How We Handled Bullying Behavior In Preschool #parenting

“Mommy, please don’t leave yet! I’m scared that I’m going to have nightmares about kids at school!” 

It was after 8pm on a balmy evening in May, and James was tucked into bed with all his favorite stuffed animals. We’d read books, sang songs, and even chatted for a few minutes while we snuggled, but I could feel his little heart pounding inside his chest. He wasn’t trying to delay bedtime, he was visibly, viscerally troubled. 

It turns out there were two kids in his group who had taken a game too far, and James had been knocked to the ground and not allowed to get up. He yelled at them to stop, and they didn’t listen. James described his hurt and confusion with tears streaming down his face, terrified that he’d have to relive the experience in his dreams. 

 He told me a teacher had quickly intervened and disciplined the other kids, but I was still furious. Does bullying really start as early as four years old? How would this impact my already shy child’s sense of confidence that he could speak up and be heard? 

I laid my head on the pillow, facing him and put my forehead against his as I held him tight. How could I make my son feel safe without being a helicopter parent? And how could I teach James to stand his ground effectively, even when other kids didn’t listen? 


I finally soothed James to sleep by promising to talk to the head of the school to make sure this never happened again. But making good on that promise presented a challenge. I was livid about what James had experienced, but I also knew I needed to approach the conversation strategically. I didn’t want to downplay the seriousness of what happened, but I wouldn’t be heard if I overreacted.

Can Preschoolers Be Bullies?

The word “bullying” has become stigmatized over the last decade – and rightfully so. But I was hesitant to label the behavior James described in his fellow four-year-olds as bullying because these kids were just so young. Did they really understand what they were doing? 

It turns out that bullying behavior can start as young as three, but experts disagree on whether this is “real” bullying. There is no real consensus on whether kids that young actually wish to cause harm, or if they’re exhibiting normal, negative relational behavior that they’ll outgrow as they learn what’s acceptable. 

Three Tips For Handling Preschool Bullies

 I knew I needed to talk to someone from the school – preferably the director, who is very hands on. But I also understood that wasn’t enough to bolster James’ self-esteem and keep that kind of nonsense from going on behind teachers’ backs. That evening, I talked to family and friends with older kids, and developed a strategy for nipping the bullying behavior in the bud:

Talk to school officials rationally.

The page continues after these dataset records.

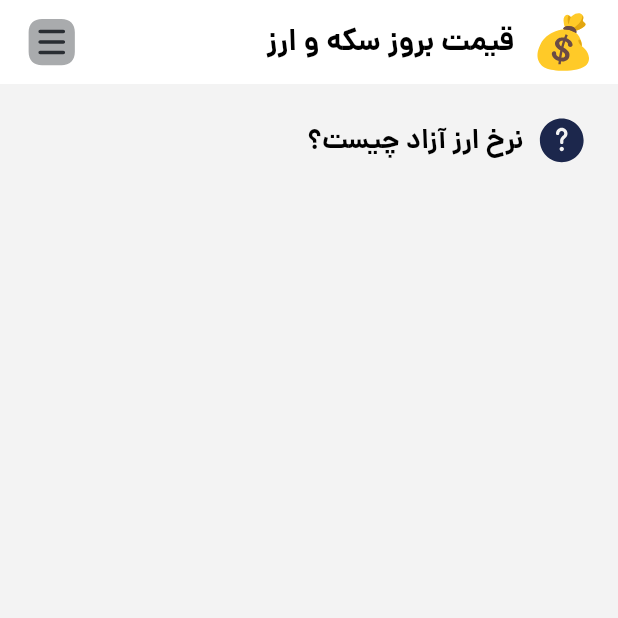
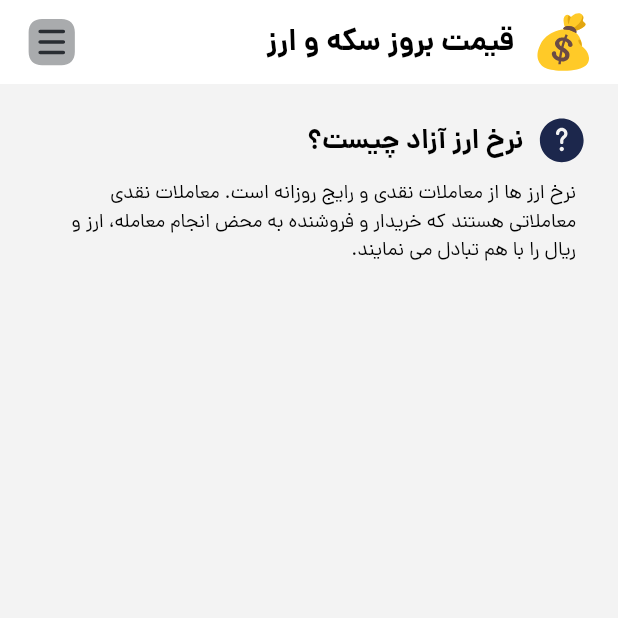
Before and after one commit to mahdi-khoshkhabar/currency_sample, a Flutter app: the screen it shows after launch, on a phone screen of 412 x 824 dp, the top half of it. Run offline on Flutter 3.47's test engine with Material 3 defaults, Android fonts, the phone set to English and light mode, and no system bars; our stand-ins replace flutter_svg.

Commit message:
description added

```diff
--- a/lib/component/my_colors.dart
+++ b/lib/component/my_colors.dart
@@ -4,4 +4,6 @@ class SolidColors {
   static const appBarBackgroundColor = Colors.white;
   static const appBarTextColor = Colors.black;
   static const backgroundColor = Color.fromARGB(255, 243, 243, 243);
+  static const headline1Color = Color.fromARGB(255, 0, 0, 0);
+  static const descriptionColor = Color.fromARGB(255, 0, 0, 0);
 }
--- a/lib/component/text_style.dart
+++ b/lib/component/text_style.dart
@@ -6,8 +6,14 @@ TextStyle appBarTextStyle = const TextStyle(
     fontSize: 20,
     fontWeight: FontWeight.w700,
     color: SolidColors.appBarTextColor);
-TextStyle headline1 = const TextStyle(
-    fontFamily: 'Dana',
-    fontSize: 18,
-    fontWeight: FontWeight.w700,
-    color: SolidColors.appBarTextColor);
+TextStyle headline1TextStyle = const TextStyle(
+  fontFamily: 'Dana',
+  fontSize: 18,
+  fontWeight: FontWeight.w700,
+);
+
+TextStyle descriptionTextStyle = const TextStyle(
+  fontFamily: 'Dana',
+  fontSize: 13,
+  fontWeight: FontWeight.w300,
+);
--- a/lib/main.dart
+++ b/lib/main.dart
@@ -58,21 +58,34 @@ class MyApp extends StatelessWidget {
           padding: const EdgeInsets.all(20.0),
           child: Column(
             children: [
+              //headline 1, first row of main body
               Row(
                 children: [
+                  //question mark
                   SvgPicture.asset(
                     "assets/images/question-circle-svgrepo-com 1.svg",
                     width: 35,
                     height: 35,
                   ),
+                  //space
                   const SizedBox(
                     width: 8,
                   ),
                   Text(
                     "نرخ ارز آزاد چیست؟",
-                    style: headline1,
+                    style: headline1TextStyle.copyWith(
+                        color: SolidColors.headline1Color),
                   )
                 ],
+              ),
+              //description
+              Padding(
+                padding: const EdgeInsets.all(8.0),
+                child: Text(
+                  "نرخ ارز ها از معاملات نقدی و رایج روزانه است. معاملات نقدی معاملاتی هستند که خریدار و فروشنده به محض انجام معامله، ارز و ریال را با هم تبادل می نمایند.",
+                  style: descriptionTextStyle.copyWith(
+                      color: SolidColors.descriptionColor),
+                ),
               )
             ],
           ),
```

It turns out I was right to be strategic. Multiple friends and family members told me how schools are not receptive to parental input on personality combinations in the classroom, even when bullying is involved. Instead, describe the incident and your child’s distress to school officials, name the behavior as bullying, and tell them you need it to stop. End of story. When I approached the director of our school in this way, she was very understanding. She followed up with a phone call that evening to outline what teachers would do to change the group dynamic, and provided suggestions as to how I could help James take charge of uncomfortable situations more effectively. That was exactly the outcome I’d hoped for.

Role play appropriate self-defense. James’ teacher told me how they teach kids to interrupt unwanted behaviors by holding a hand up in front of them and saying “stop” in a loud voice. This creates physical space and makes the child feel grounded and secure in a defensive stance. I began practicing this at home with James by turning it into a game where we were police stopping crooks from stealing toys. 

Rely on strength in numbers. One parent I spoke to said she successfully stopped her child from being bullied by hosting more group playdates with other, friendlier kids from the class. This enabled her to watch how her child interacted with other kids from class, and parent him accordingly. She also found that more aggressive kids didn’t have the guts to approach a larger group, which kept her child from being singled out.

James is on the shy side, so we also enrolled him in an age-appropriate martial arts class to help him develop more self-confidence. Between the role playing and the karate classes, I’ve seen a big difference in how he handles negative social behaviors in other kids. He’s more likely to handle the problem himself, and to do it from a place of strength and security. And if he can’t, it gives me peace that he knows I’ve always got his back.